■ **Problem to work on**
Find the lines of the material below that include the string "profile", then copy each one.

■ **Data provided**

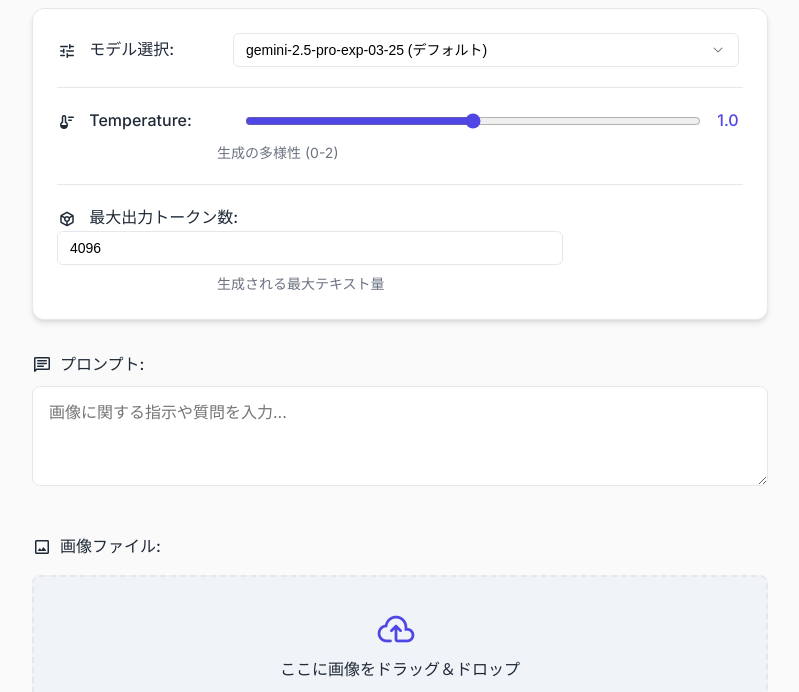
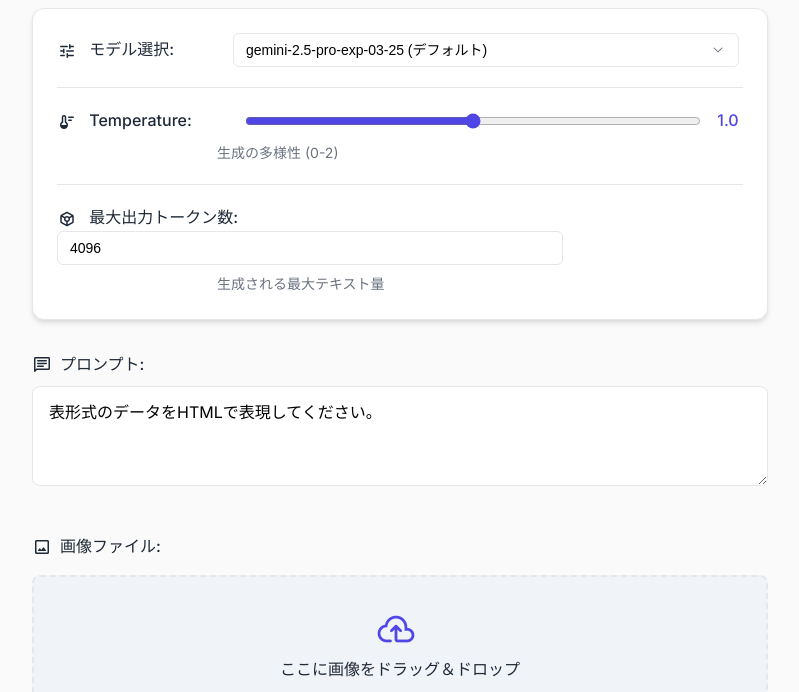
Before and after one commit to smorce/gemini-cloudflare-pages, a website: page index.html in a window 1280 px wide. Shown: the part 99-791 px from the top of the page, without its empty margins (240-1039 px from the left). Drawn offline with nearby package versions, Linux system fonts and the light colour scheme.

Commit message:
プロンプト入力欄にデフォルトテキスト「表形式のデータをHTMLで表現してください。」を追加

```diff
--- a/index.html
+++ b/index.html
@@ -52,7 +52,7 @@
                     <span class="material-symbols-rounded">chat</span>
                     プロンプト:
                 </label>
-                <textarea id="promptInput" placeholder="画像に関する指示や質問を入力..."></textarea>
+                <textarea id="promptInput" placeholder="画像に関する指示や質問を入力...">表形式のデータをHTMLで表現してください。</textarea>
             </div>
 
             <div class="input-field file-upload">
```
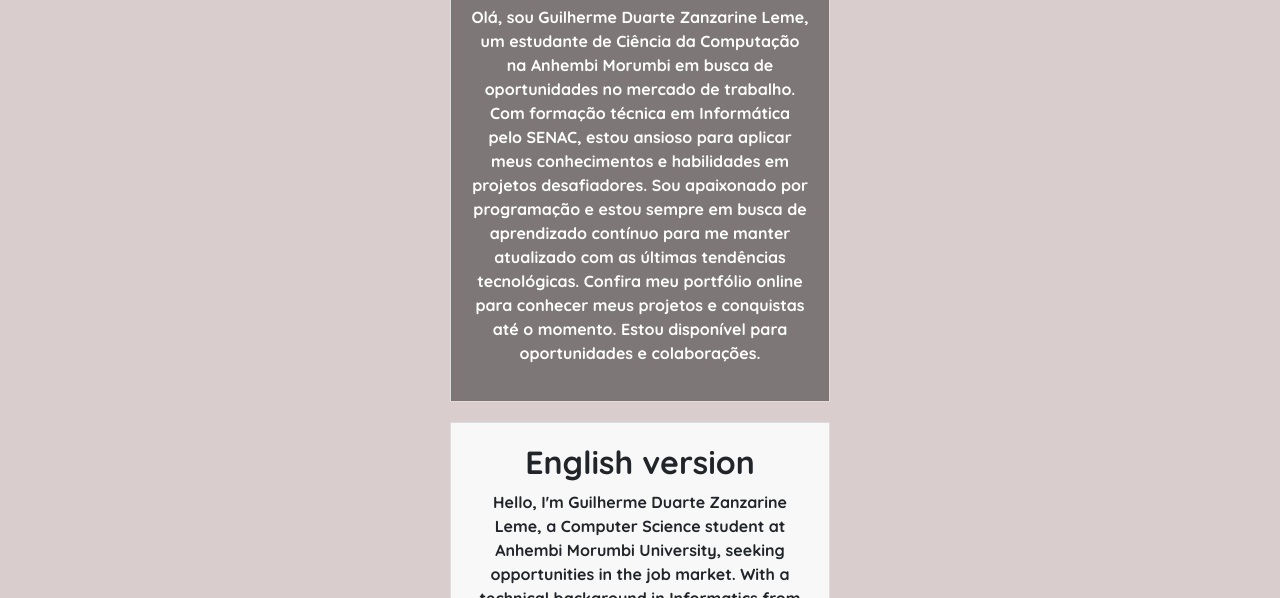
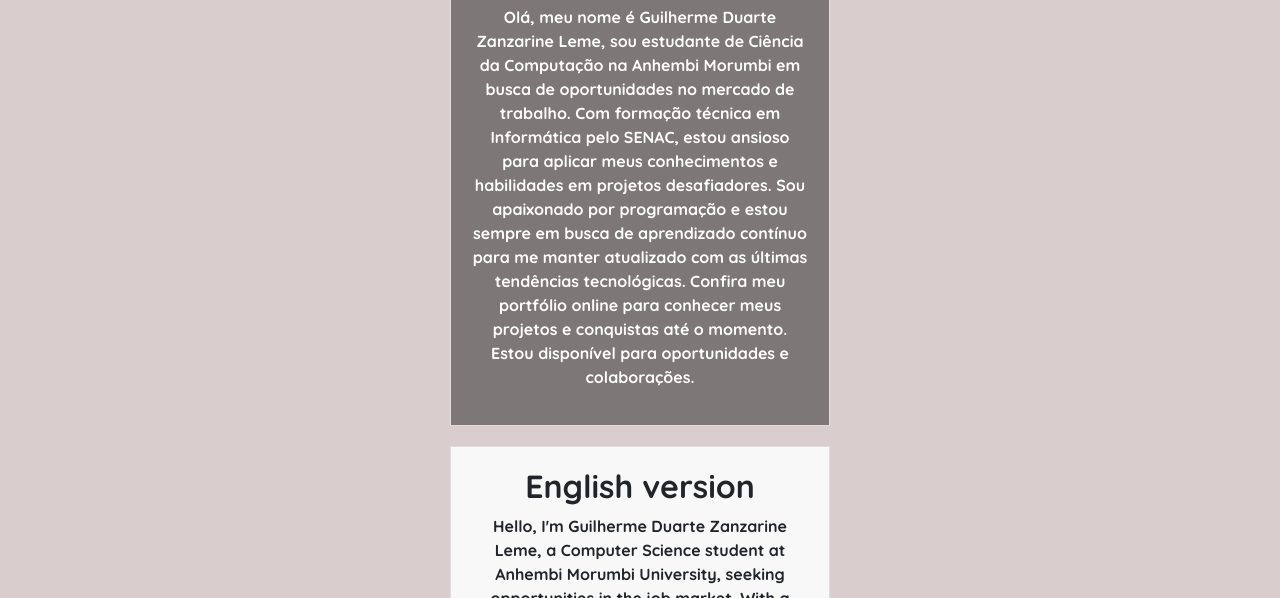
Before and after one commit to Zanzarine/SiteGuilhermeZanzarine, a plain HTML site: page index.html in a window 1280 px wide. Shown: the part 502-1100 px from the top of the page. Drawn offline with nearby package versions, Linux system fonts and the light colour scheme.

Commit message:
Alterando o texto sobre min

```diff
--- a/index.html
+++ b/index.html
@@ -38,7 +38,7 @@
       <div class="profile-text">
         <div class="profile-box mx-auto">
           <h2>Sobre Mim</h2>
-          <p class="font-custom">Olá, sou Guilherme Duarte Zanzarine Leme, um estudante de Ciência da Computação na Anhembi Morumbi em busca de oportunidades no mercado de trabalho. Com formação técnica em Informática pelo SENAC, estou ansioso para aplicar meus conhecimentos e habilidades em projetos desafiadores. Sou apaixonado por programação e estou sempre em busca de aprendizado contínuo para me manter atualizado com as últimas tendências tecnológicas. Confira meu portfólio online para conhecer meus projetos e conquistas até o momento. Estou disponível para oportunidades e colaborações.</p>
+          <p class="font-custom">Olá, meu nome é Guilherme Duarte Zanzarine Leme, sou estudante de Ciência da Computação na Anhembi Morumbi em busca de oportunidades no mercado de trabalho. Com formação técnica em Informática pelo SENAC, estou ansioso para aplicar meus conhecimentos e habilidades em projetos desafiadores. Sou apaixonado por programação e estou sempre em busca de aprendizado contínuo para me manter atualizado com as últimas tendências tecnológicas. Confira meu portfólio online para conhecer meus projetos e conquistas até o momento. Estou disponível para oportunidades e colaborações.</p>
         </div>
       </div>
 
```
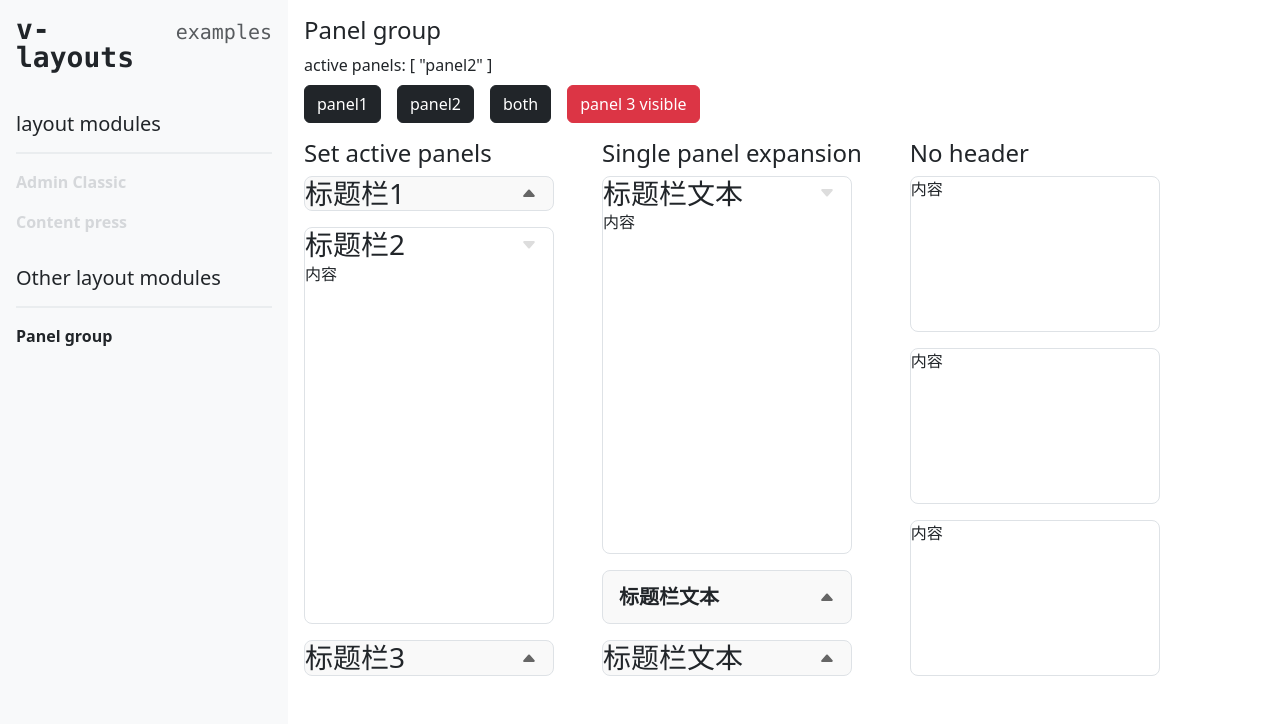
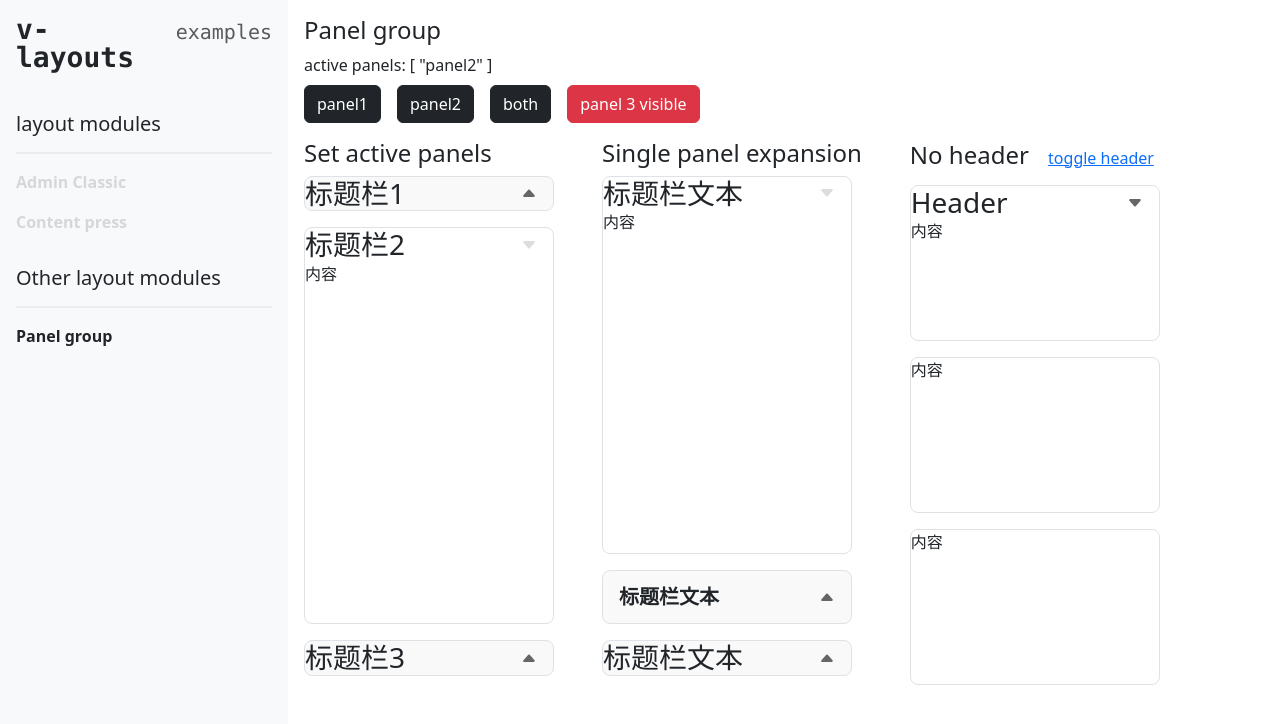
Before and after one commit to TerryZ/v-layouts, a Vue app: page /#/panel-group in a window 1280 px wide. Shown: the top 724 px of the page. Built offline with nearby package versions, Linux system fonts and the light colour scheme.

Commit message:
feat: panel item 头部条件渲染响应插槽内容

```diff
--- a/examples/ExamplePanelGroup.vue
+++ b/examples/ExamplePanelGroup.vue
@@ -135,7 +135,16 @@
       </div>
 
       <div class="">
-        <h4>No header</h4>
+        <h4>
+          No header
+          <button
+            type="button"
+            class="btn btn-link"
+            @click="header = !header"
+          >
+            toggle header
+          </button>
+        </h4>
         <div
           class=""
           style="width: 250px;height: 500px;"
@@ -145,6 +154,14 @@
               name="panel1"
               class="border"
             >
+              <template
+                #header
+                v-if="header"
+              >
+                <h3 class="m-0">
+                  Header
+                </h3>
+              </template>
               <div>内容</div>
             </PanelItem>
             <PanelItem
@@ -176,4 +193,5 @@ import {
 
 const activeItems = ref(['panel2'])
 const panel3Visible = ref(true)
+const header = ref(true)
 </script>
--- a/src/modules/panel-group/PanelItem.vue
+++ b/src/modules/panel-group/PanelItem.vue
@@ -1,9 +1,8 @@
 <template>
   <div :class="['panel-item', { 'panel-item--collapsed': panel.collapse }]">
-    <!-- Panel header -->
     <div
       class="panel-item__header"
-      v-if="hasHeader"
+      v-if="$slots.header"
     >
       <slot
         name="header"
@@ -19,7 +18,6 @@
       />
     </div>
 
-    <!-- Panel body -->
     <div
       v-if="bodyIf"
       v-show="bodyShow"
@@ -31,7 +29,7 @@
 </template>
 
 <script setup>
-import { computed, inject, onUnmounted, useSlots } from 'vue'
+import { computed, inject, onUnmounted } from 'vue'
 
 import PanelSwitcher from './PanelSwitcher.vue'
 
@@ -44,11 +42,9 @@ const props = defineProps({
   destroyOnCollapse: { type: Boolean, default: false }
 })
 const emit = defineEmits(['change'])
-const slots = useSlots()
 
 const { createPanel } = inject(panelGroupInjectKey)
 const { panel, switcherDisabled, destroy, setCollapse } = createPanel(props.name)
-const hasHeader = computed(() => !!slots.header)
 
 const bodyIf = computed(() => (
   props.destroyOnCollapse ? !panel.value.collapse : true
--- a/src/modules/panel-group/panel-group.js
+++ b/src/modules/panel-group/panel-group.js
@@ -9,7 +9,6 @@ export function usePanelGroup (props, emit) {
   let sequence = 0
 
   const openedPanels = computed(() => panels.value.filter(panel => !panel.collapse))
-  const openedPanelCount = computed(() => openedPanels.value.length)
   const groupStyles = computed(() => ({
     width: cssValue(props.width),
     height: cssValue(props.height),
@@ -26,7 +25,7 @@ export function usePanelGroup (props, emit) {
     }
   })
 
-  function createPanel (name) {
+  const createPanel = name => {
     const id = ++sequence // increment
     const collapse = !!(!props.modelValue && !props.accordion && panels.value.length)
 
@@ -37,12 +36,12 @@ export function usePanelGroup (props, emit) {
     return {
       panel,
       switcherDisabled: computed(() => (
-        openedPanelCount.value === 1 && !panel.value.collapse
+        openedPanels.value.length === 1 && !panel.value.collapse
       )),
       destroy: () => (
         panels.value = panels.value.filter(panel => panel.id !== id)
       ),
-      setCollapse: (val) => {
+      setCollapse: val => {
         const panel = panels.value.find(panel => panel.id === id)
         // close all panels
         if (!props.accordion) {
```
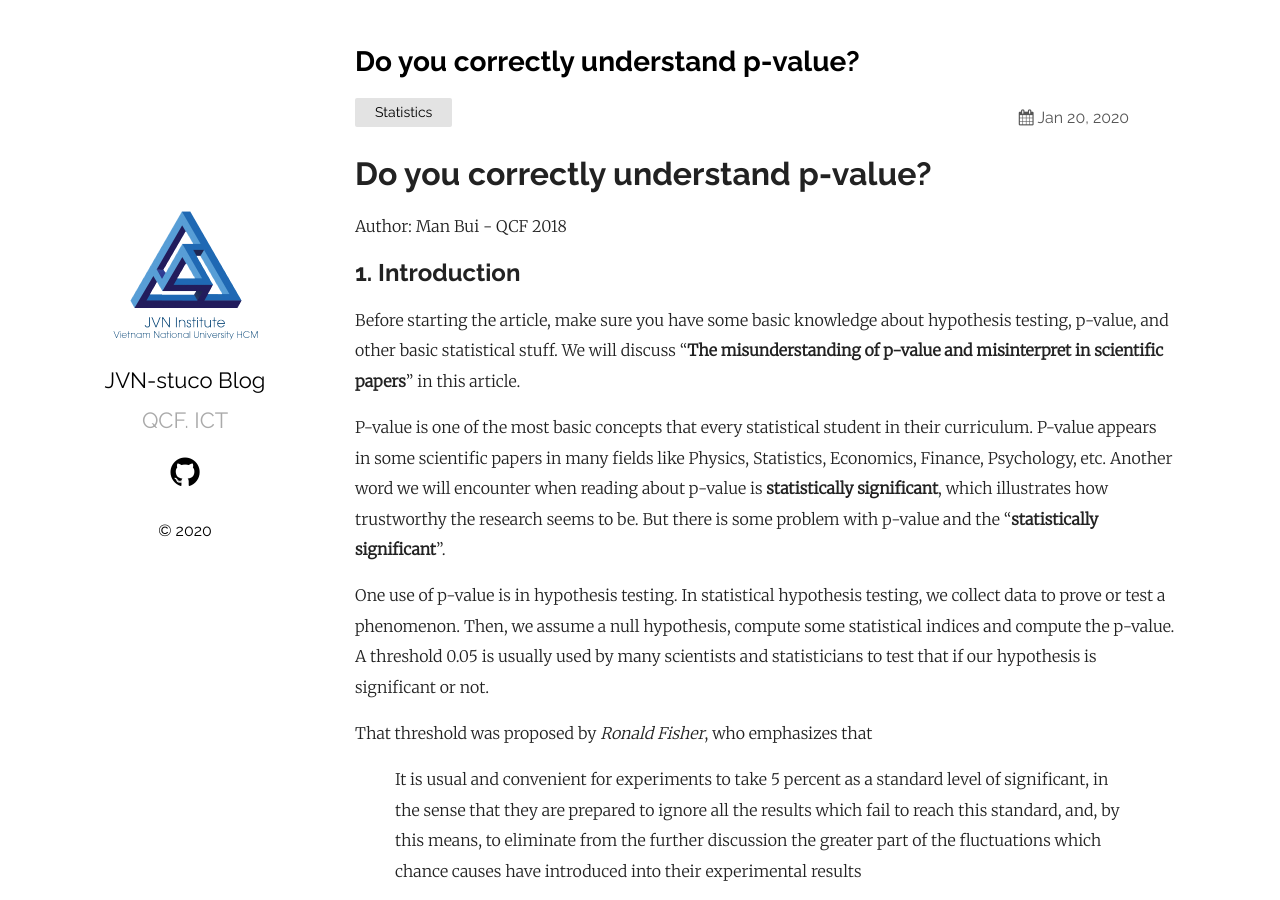
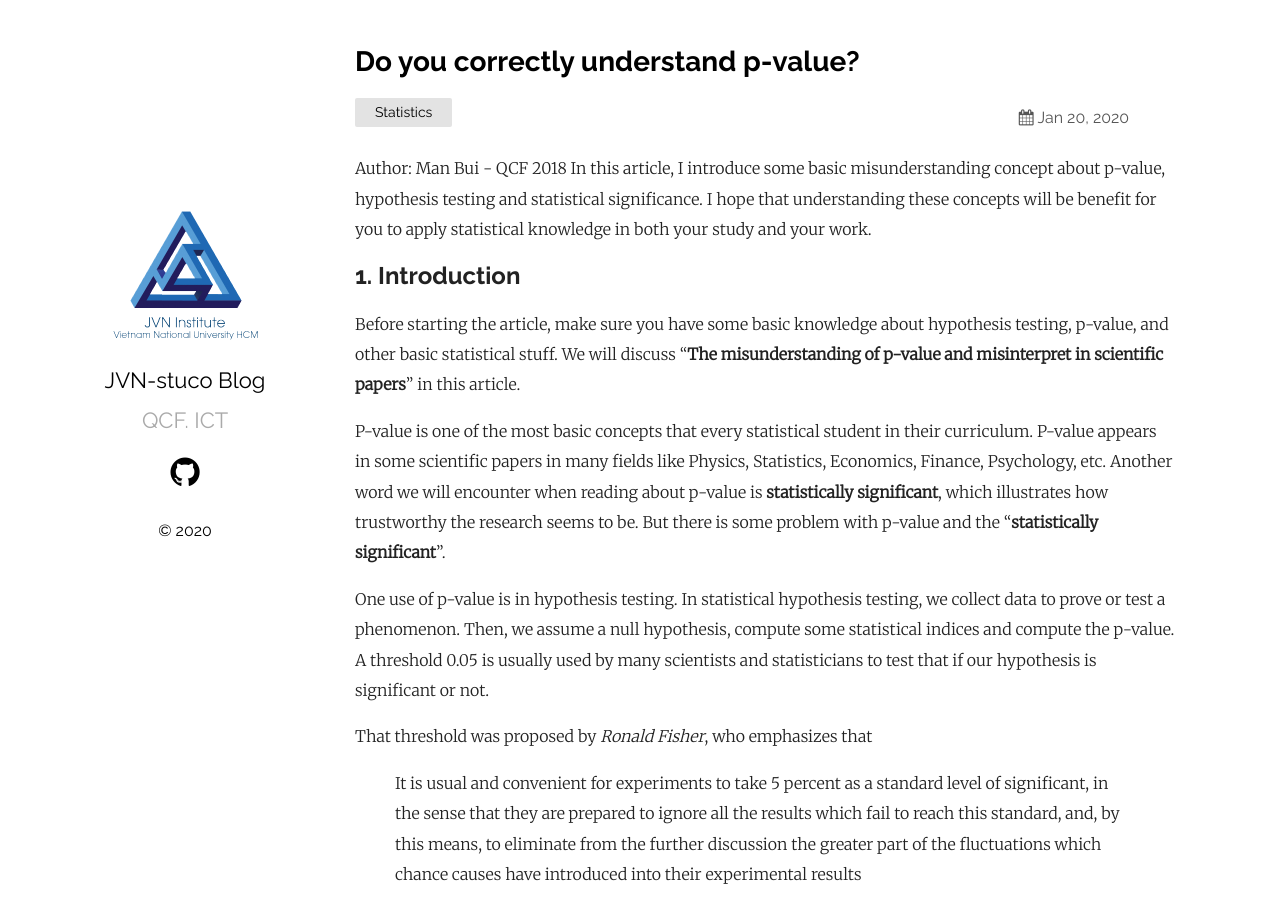
Before and after one commit to jvn-stuco/jvn-stuco.github.io, a Jekyll site: the page built from _posts/p_value/2020-01-20-p_value.markdown, in a window 1280 px wide and 900 px high. Built offline with Jekyll 4.4.1, drawn with Linux system fonts in a browser that asks for light colours.

Commit message:
Update 2020-01-20-p_value.markdown

```diff
--- a/_posts/p_value/2020-01-20-p_value.markdown
+++ b/_posts/p_value/2020-01-20-p_value.markdown
@@ -4,9 +4,8 @@ title:  "Do you correctly understand p-value?"
 date:   2020-01-20
 categories: Statistics
 ---
-
-# Do you correctly understand p-value?
 Author: Man Bui - QCF 2018
+In this article, I introduce some basic misunderstanding concept about p-value, hypothesis testing and statistical significance. I hope that understanding these concepts will be benefit for you to apply statistical knowledge in both your study and your work.
 
 ## 1. Introduction
 Before starting the article, make sure you have some basic knowledge about hypothesis testing, p-value, and other basic statistical stuff. We will discuss "**The misunderstanding of p-value and misinterpret in scientific papers**" in this article.
```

■ **Exercise result**
       <div class="profile-text">
         <div class="profile-box mx-auto">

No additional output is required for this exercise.